Updating the documentation noticed the API was last updated in 2005 – gulp, how time flies! Anyway as a celebration have upped the throttling on the API, now three times the previous limit. Running on much improved hardware than when it was launched so maybe the limit can be tweaked even more, will run some analysis of its impact – it already seems the API is a minor part of the overall load on the server – particularly against the Google Earth layers. : short (network) links for KML

Wednesday, February 27th, 2008

For a project wanted to create a small script to make generation of network link wrappers to KML content easy, but then I thought could have it create ‘short’ urls, ala, to make reuse easy. But then thought if going to that trouble might as well make it a full blown mini application, so I give you :: Short Links to KML content

I think it turned out pretty well (esp for just an evenings hacking) – it even has an element of ‘design’ – which is saying something! : short (network) links for KML

So if you want to create a network link wrapper with the minimum of fuss, and might enjoy having it as a short url, then give it a go.

Of course there are still a few things that could be done, but will leave these for another day…

  • Auto discover the ‘title’
  • Intelligence for ‘My Map’s – eg support multiple pages, and maybe some other KML types.
  • Actually make the admin page useful – display stats (they are stored already) , and edit the link
  • A public gallery of popular/new etc links – maybe even some sort of search – esp if we can do rudimentary indexing of the content (when fetch the title)
  • Support for named links eg could choose
  • Complete the support for the various network link options – particulaly making it easier to select the appropriate settings.
  • Maybe even support for forwarding the link by email (and/or sending the admin link to yourself)
  • Any thing you can think of :) – let me know!

(static) Google Maps in Google Earth…

Thursday, February 21st, 2008

Now that Google have just announced a brand spanking new NON JS Maps API, to be able to display maps with a simple img tag, similar to the Chart API. Well I thought it would be fun to re-purpose the
FlashEarth code to create a network link to display Google Maps in a popup balloon on Google Earth. Not totally sure the utility, but sure is fun (until the novelty wears off!)

Open in Google Earth

Hopefully needless to say the map inside the balloon is static and non draggable.

Update to clarify: You get to draw 1,000 maps daily, which is probably plenty, but go over that and the maps will stop working for you.

Update: as alluded to in the official post, you can use the static API to load a quick map, while the rest of the page loads, then at the last minute change it into a dynamic map. A series of demos showing various ways of lazy loading!

Another Whole Myriad :: TG

Sunday, February 10th, 2008

Preview of TG Myriad Mosaic The pace new photos on Geograph is not relenting, so much so we how have another whole Myriad! This time its TG and covers East Anglia and Norwich area, covering 1991 land squares. There is more on the overall progress here, which shows the coverage by Myriad (which by the way is a Geographism for a 100x100km square on the National Grid)

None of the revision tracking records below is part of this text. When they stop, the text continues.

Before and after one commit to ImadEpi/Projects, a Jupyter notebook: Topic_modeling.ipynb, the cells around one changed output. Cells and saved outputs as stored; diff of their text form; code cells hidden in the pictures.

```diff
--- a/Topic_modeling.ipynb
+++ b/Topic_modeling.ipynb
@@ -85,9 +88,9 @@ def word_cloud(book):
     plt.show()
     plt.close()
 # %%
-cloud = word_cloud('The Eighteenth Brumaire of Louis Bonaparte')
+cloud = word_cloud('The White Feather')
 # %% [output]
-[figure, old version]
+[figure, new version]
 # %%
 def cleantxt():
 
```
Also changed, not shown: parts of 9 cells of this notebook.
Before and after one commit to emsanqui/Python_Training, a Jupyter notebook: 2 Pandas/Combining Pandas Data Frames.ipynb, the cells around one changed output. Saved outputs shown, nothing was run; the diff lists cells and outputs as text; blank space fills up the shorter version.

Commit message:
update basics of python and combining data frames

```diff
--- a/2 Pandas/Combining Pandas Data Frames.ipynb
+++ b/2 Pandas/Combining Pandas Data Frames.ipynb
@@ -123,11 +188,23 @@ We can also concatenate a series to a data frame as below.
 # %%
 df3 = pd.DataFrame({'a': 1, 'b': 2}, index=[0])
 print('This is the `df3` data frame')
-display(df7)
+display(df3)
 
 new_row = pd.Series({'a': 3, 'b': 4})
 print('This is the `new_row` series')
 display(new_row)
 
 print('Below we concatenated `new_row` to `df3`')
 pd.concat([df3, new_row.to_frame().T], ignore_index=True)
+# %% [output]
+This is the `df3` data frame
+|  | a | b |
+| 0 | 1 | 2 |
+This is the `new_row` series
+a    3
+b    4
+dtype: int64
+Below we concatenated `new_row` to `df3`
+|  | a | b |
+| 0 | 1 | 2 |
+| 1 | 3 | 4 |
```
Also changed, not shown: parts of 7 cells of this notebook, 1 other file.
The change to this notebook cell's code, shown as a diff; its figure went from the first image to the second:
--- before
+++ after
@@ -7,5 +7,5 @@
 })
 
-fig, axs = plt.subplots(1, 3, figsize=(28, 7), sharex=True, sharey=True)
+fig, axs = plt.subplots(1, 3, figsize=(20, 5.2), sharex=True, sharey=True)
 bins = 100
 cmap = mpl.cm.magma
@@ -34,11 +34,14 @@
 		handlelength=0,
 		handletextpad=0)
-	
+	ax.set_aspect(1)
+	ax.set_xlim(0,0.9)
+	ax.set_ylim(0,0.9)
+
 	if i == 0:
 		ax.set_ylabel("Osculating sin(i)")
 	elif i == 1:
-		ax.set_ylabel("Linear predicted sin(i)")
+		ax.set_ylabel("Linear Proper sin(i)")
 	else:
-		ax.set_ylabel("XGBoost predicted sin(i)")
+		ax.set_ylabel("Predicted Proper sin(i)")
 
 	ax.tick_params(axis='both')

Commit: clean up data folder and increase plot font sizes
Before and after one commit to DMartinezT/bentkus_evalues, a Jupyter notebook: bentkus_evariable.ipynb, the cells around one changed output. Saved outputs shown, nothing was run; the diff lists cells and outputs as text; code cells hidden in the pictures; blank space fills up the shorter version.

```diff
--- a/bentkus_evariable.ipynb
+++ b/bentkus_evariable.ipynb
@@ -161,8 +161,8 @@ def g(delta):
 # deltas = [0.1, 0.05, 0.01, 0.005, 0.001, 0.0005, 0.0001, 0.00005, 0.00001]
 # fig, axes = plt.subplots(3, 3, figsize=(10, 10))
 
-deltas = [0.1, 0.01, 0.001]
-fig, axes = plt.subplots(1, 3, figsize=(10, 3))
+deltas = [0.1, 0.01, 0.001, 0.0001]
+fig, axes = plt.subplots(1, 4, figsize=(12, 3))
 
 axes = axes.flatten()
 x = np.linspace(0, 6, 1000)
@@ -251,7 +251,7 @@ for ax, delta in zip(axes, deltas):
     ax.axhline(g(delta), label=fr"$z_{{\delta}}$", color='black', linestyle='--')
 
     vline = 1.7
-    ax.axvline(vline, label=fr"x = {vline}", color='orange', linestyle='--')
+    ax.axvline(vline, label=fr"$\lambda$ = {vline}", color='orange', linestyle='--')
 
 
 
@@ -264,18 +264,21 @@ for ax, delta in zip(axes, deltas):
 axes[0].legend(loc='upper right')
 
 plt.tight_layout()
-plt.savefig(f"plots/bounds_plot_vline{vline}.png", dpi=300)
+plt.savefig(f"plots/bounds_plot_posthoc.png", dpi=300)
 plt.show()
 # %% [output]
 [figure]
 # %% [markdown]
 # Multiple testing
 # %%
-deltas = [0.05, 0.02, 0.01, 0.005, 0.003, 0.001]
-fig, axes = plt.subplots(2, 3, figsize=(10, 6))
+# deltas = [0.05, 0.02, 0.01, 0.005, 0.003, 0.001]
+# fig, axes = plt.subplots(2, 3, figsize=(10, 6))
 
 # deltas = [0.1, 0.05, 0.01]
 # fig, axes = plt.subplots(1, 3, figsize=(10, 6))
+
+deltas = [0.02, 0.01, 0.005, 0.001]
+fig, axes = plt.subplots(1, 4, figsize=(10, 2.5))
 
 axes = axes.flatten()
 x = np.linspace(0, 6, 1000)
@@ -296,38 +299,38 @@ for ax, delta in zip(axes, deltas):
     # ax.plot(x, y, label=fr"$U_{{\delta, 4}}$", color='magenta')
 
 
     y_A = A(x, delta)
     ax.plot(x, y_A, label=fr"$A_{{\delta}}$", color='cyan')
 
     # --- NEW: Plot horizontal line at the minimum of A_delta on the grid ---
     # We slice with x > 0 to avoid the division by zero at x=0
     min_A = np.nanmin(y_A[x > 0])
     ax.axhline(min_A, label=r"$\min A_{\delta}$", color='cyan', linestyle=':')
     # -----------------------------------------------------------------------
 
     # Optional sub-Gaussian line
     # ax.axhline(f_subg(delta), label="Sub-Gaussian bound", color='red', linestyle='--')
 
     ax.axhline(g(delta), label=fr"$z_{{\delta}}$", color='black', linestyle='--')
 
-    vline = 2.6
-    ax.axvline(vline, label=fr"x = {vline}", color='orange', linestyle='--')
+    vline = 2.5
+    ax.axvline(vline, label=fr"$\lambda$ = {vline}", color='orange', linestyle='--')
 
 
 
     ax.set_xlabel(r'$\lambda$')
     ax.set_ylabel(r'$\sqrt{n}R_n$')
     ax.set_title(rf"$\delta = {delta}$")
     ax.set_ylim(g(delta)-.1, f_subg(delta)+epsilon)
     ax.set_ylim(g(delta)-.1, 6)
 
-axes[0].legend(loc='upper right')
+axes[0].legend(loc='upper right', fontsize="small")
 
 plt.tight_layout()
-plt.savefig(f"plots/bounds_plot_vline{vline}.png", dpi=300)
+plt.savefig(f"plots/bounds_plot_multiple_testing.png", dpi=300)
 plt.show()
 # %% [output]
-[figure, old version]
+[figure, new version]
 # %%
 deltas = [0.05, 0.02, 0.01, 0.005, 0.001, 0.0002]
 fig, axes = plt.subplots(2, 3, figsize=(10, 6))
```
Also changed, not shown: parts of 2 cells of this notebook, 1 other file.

To try to showcase these have been creating some Zoomable viewers to really see the coverage:

Geograph Mosaic Collection

Unfortunatly they require too much manual work to be part of the real site (creating a ‘printable page’ at the appriate scale, stitching all the images, and then running it though zoomifies utility) – but it would be really good to get a Flash programmer to be able to create a viewer like this that runs directly off Geograph tiles!